#### [DATA SUPPLIED]
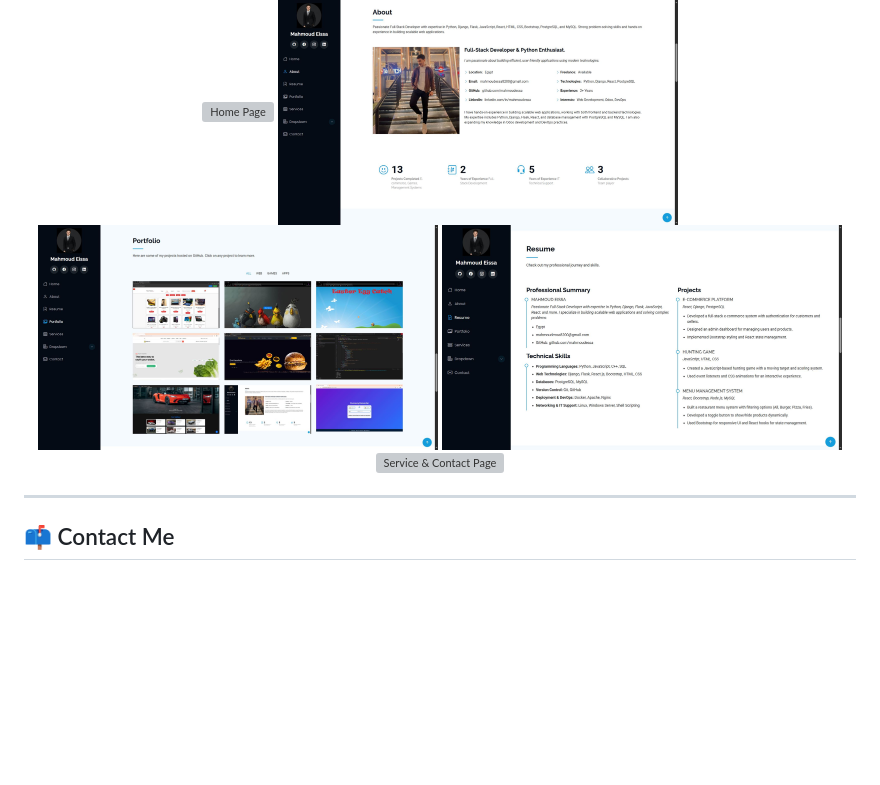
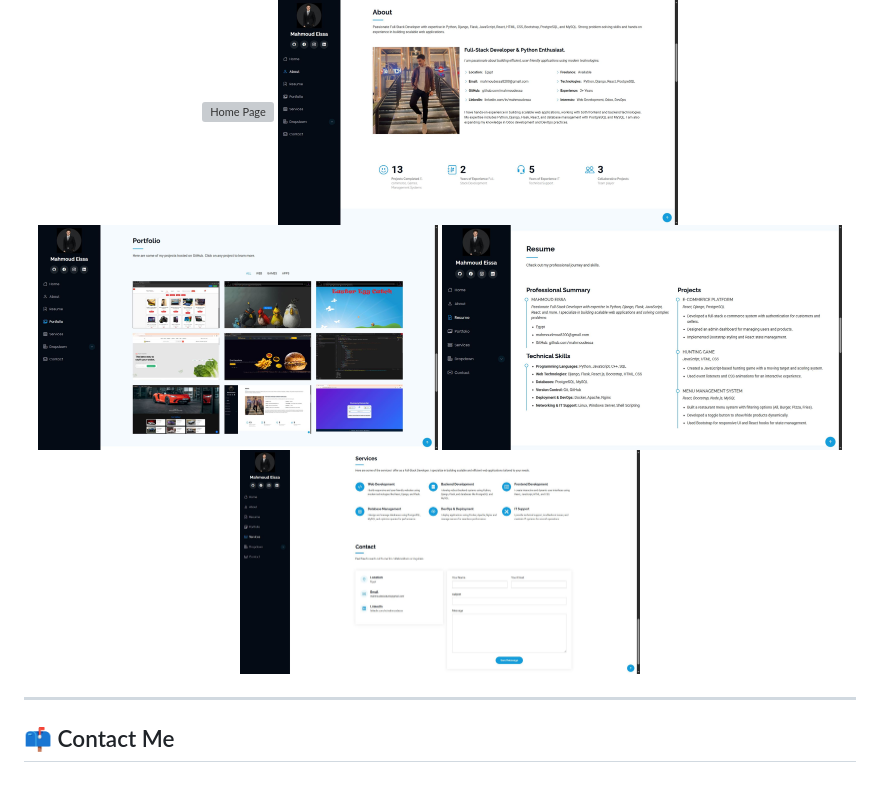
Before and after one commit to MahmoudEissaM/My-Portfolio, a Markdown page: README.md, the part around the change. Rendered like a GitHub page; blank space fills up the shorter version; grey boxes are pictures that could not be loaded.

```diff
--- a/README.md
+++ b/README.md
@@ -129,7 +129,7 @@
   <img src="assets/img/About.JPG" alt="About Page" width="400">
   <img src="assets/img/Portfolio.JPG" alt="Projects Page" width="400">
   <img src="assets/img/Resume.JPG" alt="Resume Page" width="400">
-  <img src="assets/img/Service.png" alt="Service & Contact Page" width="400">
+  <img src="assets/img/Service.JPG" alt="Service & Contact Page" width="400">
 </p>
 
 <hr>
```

#### [PROMPT]
Once the pictures are removed, copy the material above exactly.

#### [RESPONSE TO THE EXERCISE]
Before and after one commit to MahmoudEissaM/My-Portfolio, a Markdown page: README.md, the part around the change. Rendered like a GitHub page; blank space fills up the shorter version; grey boxes are pictures that could not be loaded.

```diff
--- a/README.md
+++ b/README.md
@@ -129,7 +129,7 @@
   <img src="assets/img/About.JPG" alt="About Page" width="400">
   <img src="assets/img/Portfolio.JPG" alt="Projects Page" width="400">
   <img src="assets/img/Resume.JPG" alt="Resume Page" width="400">
-  <img src="assets/img/Service.png" alt="Service & Contact Page" width="400">
+  <img src="assets/img/Service.JPG" alt="Service & Contact Page" width="400">
 </p>
 
 <hr>
```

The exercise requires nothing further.